[–] derram 0 points 0 points (+0|-0) ago 

https://archive.fo/0eJYU :

Microsoft programming chief to devs: Tell us where Windows hurt you • The Register

'Will Microsoft continue to have three separate products – Visual Studio, Visual Studio for Mac, and Visual Studio Code?'

'Actually Visual Studio for Mac and Visual Studio on Windows already share a lot of components. '

'Going back to Windows desktop development, there are a confusing number of frameworks available, with Windows Forms, Windows Presentation Foundation (WPF) and Universal Windows Platform (UWP). '

'So Windows developers will get all the advancement we have made in our .NET Core framework and runtime."'

'Build "We're going to reinvigorate Windows desktop development," claimed Julia Liuson, Microsoft's corporate VP responsible for developer tools and programming languages. '

This has been an automated message.

[–] roznak [S] 0 points 0 points (+0|-0) ago 

This .NET core is heading for a disaster. It wants to go the Linux way with nuget packages, but my experience with all of this is that packages can break things. When I develop for .CORE I have lost control over my code and am at the mercy of others creating packages.

I never have a code version that can be predictable stable.

[–] AnthraxAlex 0 points 1 points (+1|-0) ago  (edited ago)

Gotta learn how to stay on top of your csproject file and learn how to use build targets. .nets package management is excellent was one of the first modern languages with an actual one built into the language itself. Every other one (JS)npm,(Python)pip,(Ruby)ruby gems neglect framework targets and you have to use some other tool on top of the rudimentary package manager usually developed by a third party (nvm,anaconda,rvm, etc...) package management is an afterthought and still suffer all of the problems you talk about.

Where Microsoft is behind right now is that they haven't migrated to a linux kernel and re-implemented the windows apis on top of a core that supports lxc (They even have a language thats fast and cross platform to do it in now...). The container solution on windows is the most bastardized thing i've ever seen.

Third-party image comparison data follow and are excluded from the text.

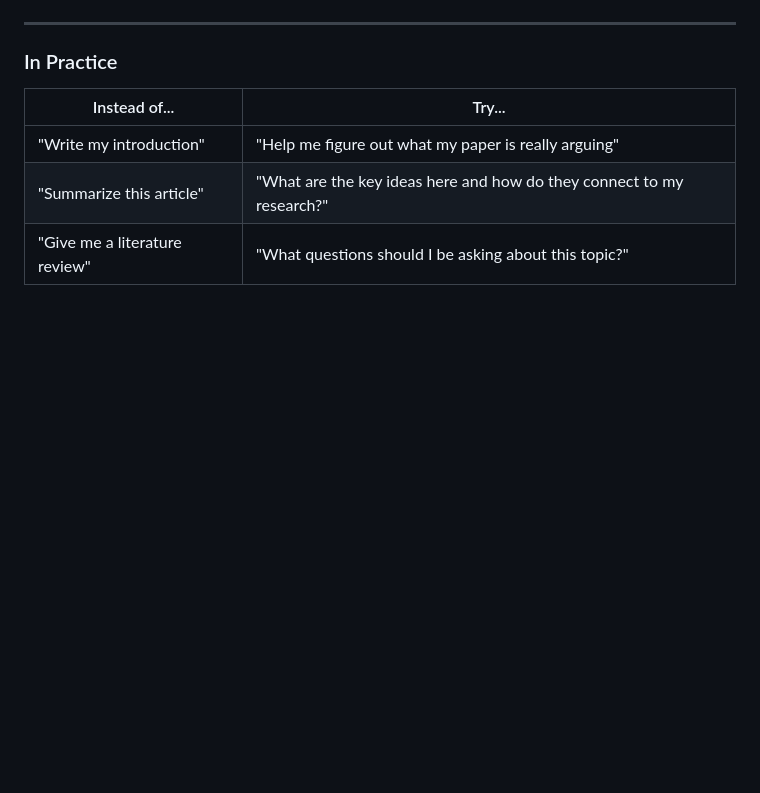
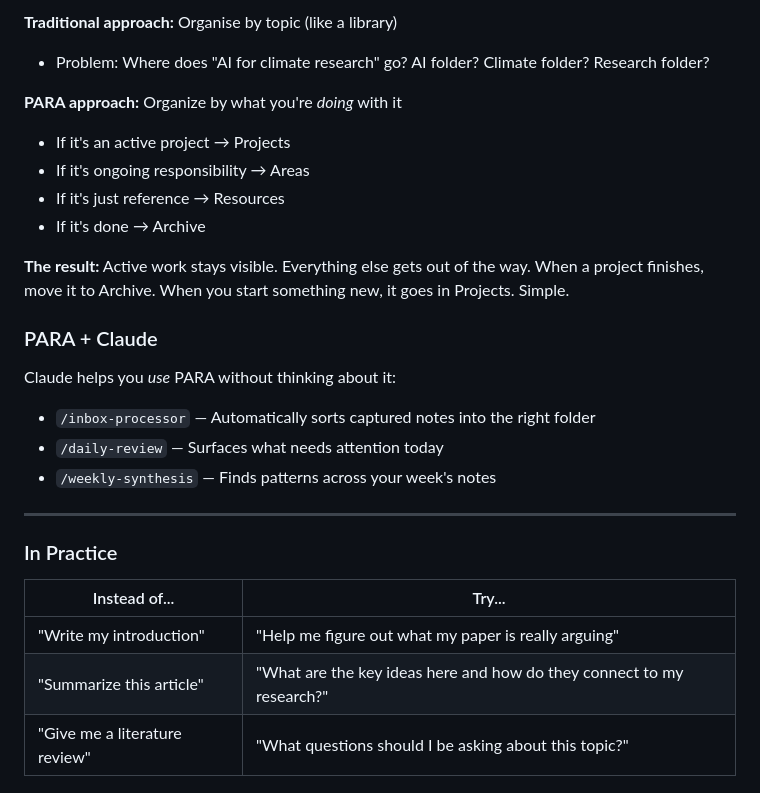
Before and after one commit to ZanderRuss/obsidian-claude, a Markdown page: README.md, the part around one of its changes. Rendered like a GitHub page; blank space fills up the shorter version.

```diff
--- a/README.md
+++ b/README.md
@@ -61,3 +104,20 @@ Understanding builds through cycles of exploration, creation, and refinement. Ea
+**Traditional approach:** Organise by topic (like a library)
+- Problem: Where does "AI for climate research" go? AI folder? Climate folder? Research folder?
+
+**PARA approach:** Organize by what you're *doing* with it
+- If it's an active project → Projects
+- If it's ongoing responsibility → Areas
+- If it's just reference → Resources
+- If it's done → Archive
+
+**The result:** Active work stays visible. Everything else gets out of the way. When a project finishes, move it to Archive. When you start something new, it goes in Projects. Simple.
+
+### PARA + Claude
+
+Claude helps you *use* PARA without thinking about it:
+- `/inbox-processor` — Automatically sorts captured notes into the right folder
+- `/daily-review` — Surfaces what needs attention today
+- `/weekly-synthesis` — Finds patterns across your week's notes
 
 ---
 
```
Also changed, not shown: other parts of README.md (+44 -1 lines).
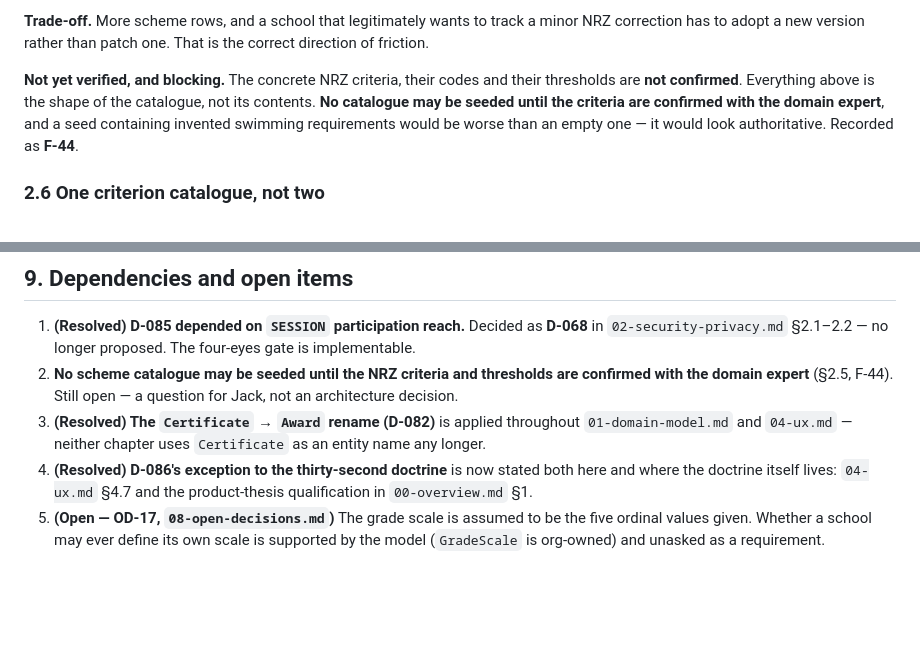
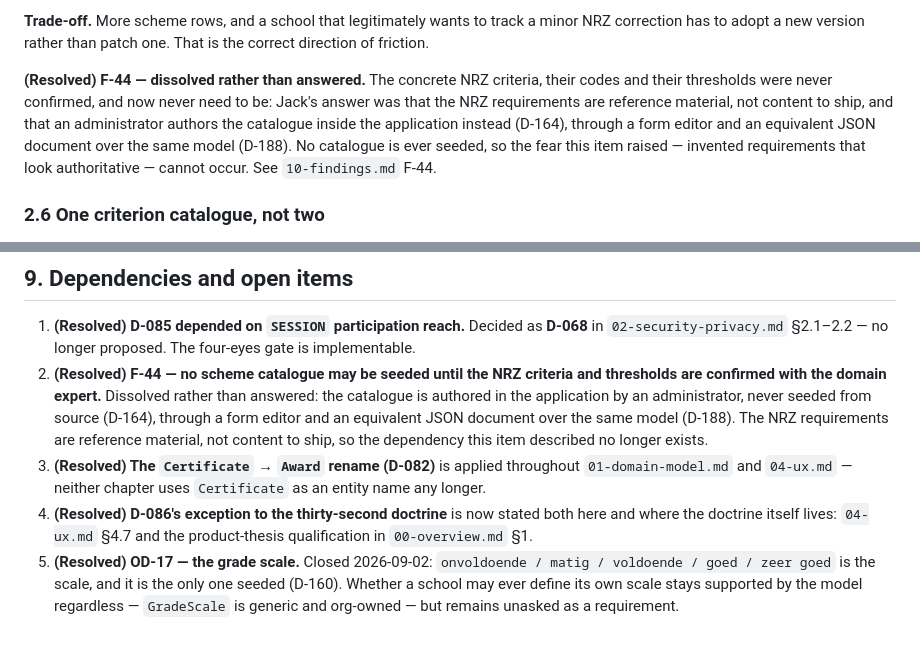
Before and after one commit to Jackldam/SplashTrack, a Markdown page: docs/design/15-assessment-and-fees.md, 2 parts joined by grey strips. Drawn GitHub-style; blank space fills up the shorter version.

Commit message:
docs(design): close F-44 and OD-17 in chapter 15's open-items list
Both were resolved on 2026-09-02 (OD-17, D-160) and via D-164/D-188
(F-44, dissolved rather than answered), but §9 and §2.5 still
presented them as open questions for Jack.

```diff
--- a/docs/design/15-assessment-and-fees.md
+++ b/docs/design/15-assessment-and-fees.md
@@ -182,12 +182,14 @@ fork, the divergence is a visible object with an owner.
 minor NRZ correction has to adopt a new version rather than patch one. That is
 the correct direction of friction.
 
-**Not yet verified, and blocking.** The concrete NRZ criteria, their codes and
-their thresholds are **not confirmed**. Everything above is the shape of the
-catalogue, not its contents. **No catalogue may be seeded until the criteria are
-confirmed with the domain expert**, and a seed containing invented swimming
-requirements would be worse than an empty one — it would look authoritative.
-Recorded as **F-44**.
+**(Resolved) F-44 — dissolved rather than answered.** The concrete NRZ
+criteria, their codes and their thresholds were never confirmed, and now never
+need to be: Jack's answer was that the NRZ requirements are reference
+material, not content to ship, and that an administrator authors the
+catalogue inside the application instead (D-164), through a form editor and an
+equivalent JSON document over the same model (D-188). No catalogue is ever
+seeded, so the fear this item raised — invented requirements that look
+authoritative — cannot occur. See `10-findings.md` F-44.
 
 ### 2.6 One criterion catalogue, not two
 
@@ -585,16 +587,21 @@ credential.
 1. **(Resolved) D-085 depended on `SESSION` participation reach.** Decided as
    **D-068** in `02-security-privacy.md` §2.1–2.2 — no longer proposed. The
    four-eyes gate is implementable.
-2. **No scheme catalogue may be seeded until the NRZ criteria and thresholds are
-   confirmed with the domain expert** (§2.5, F-44). Still open — a question for
-   Jack, not an architecture decision.
+2. **(Resolved) F-44 — no scheme catalogue may be seeded until the NRZ criteria
+   and thresholds are confirmed with the domain expert.** Dissolved rather than
+   answered: the catalogue is authored in the application by an administrator,
+   never seeded from source (D-164), through a form editor and an equivalent
+   JSON document over the same model (D-188). The NRZ requirements are
+   reference material, not content to ship, so the dependency this item
+   described no longer exists.
 3. **(Resolved) The `Certificate` → `Award` rename (D-082)** is applied
    throughout `01-domain-model.md` and `04-ux.md` — neither chapter uses
    `Certificate` as an entity name any longer.
 4. **(Resolved) D-086's exception to the thirty-second doctrine** is now stated
    both here and where the doctrine itself lives: `04-ux.md` §4.7 and the
    product-thesis qualification in `00-overview.md` §1.
-5. **(Open — OD-17, `08-open-decisions.md`)** The grade scale is assumed to be
-   the five ordinal values given. Whether a school may ever define its own
-   scale is supported by the model (`GradeScale` is org-owned) and unasked as a
-   requirement.
+5. **(Resolved) OD-17 — the grade scale.** Closed 2026-09-02: `onvoldoende /
+   matig / voldoende / goed / zeer goed` is the scale, and it is the only one
+   seeded (D-160). Whether a school may ever define its own scale stays
+   supported by the model regardless — `GradeScale` is generic and org-owned —
+   but remains unasked as a requirement.
```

Windows idea of a container is to just run a VM in hyperv. The end result is .net core is far more flexible to use and deal with out on a linux platform than it is to use in their own OS. The fact that i can create an exe that runs on windows is neat but fuck if im going to deploy it out to 500 workers as an executable with shit spilling out all over the host and running vms is for the birds or IT guys that are stuck in 2005. When you factor in that most people are using an orchestration system of some sort now to manage all of this it's a huge weakness for microsoft.

[–] roznak [S] 0 points 0 points (+0|-0) ago 

I keep on inheriting these projects that tried all these packages and failed miserably over time when these packages grows out of tune.

Projects that can be perfectly done by one single person, now requires a complete SCRUM team, a PO and SCRUM master plus many dependencies of code by other SCRUM teams, specialized deployment tools, specialized unit tests and worst of all these projects SUCK in performance and the ability to easily adapt them!

The other issue is they keep on changing these packages every single day. You blink and they just released yet another new version that breaks older code. 90% of out time is wasted on keeping up with the rat race while we could have used this in productivity.

There is one good thing in all of this, it forces my mind to keep on evolving and find solutions where others fail. All these new technologies are destined to make projects fail, and then there is where I get hired, to save these projects.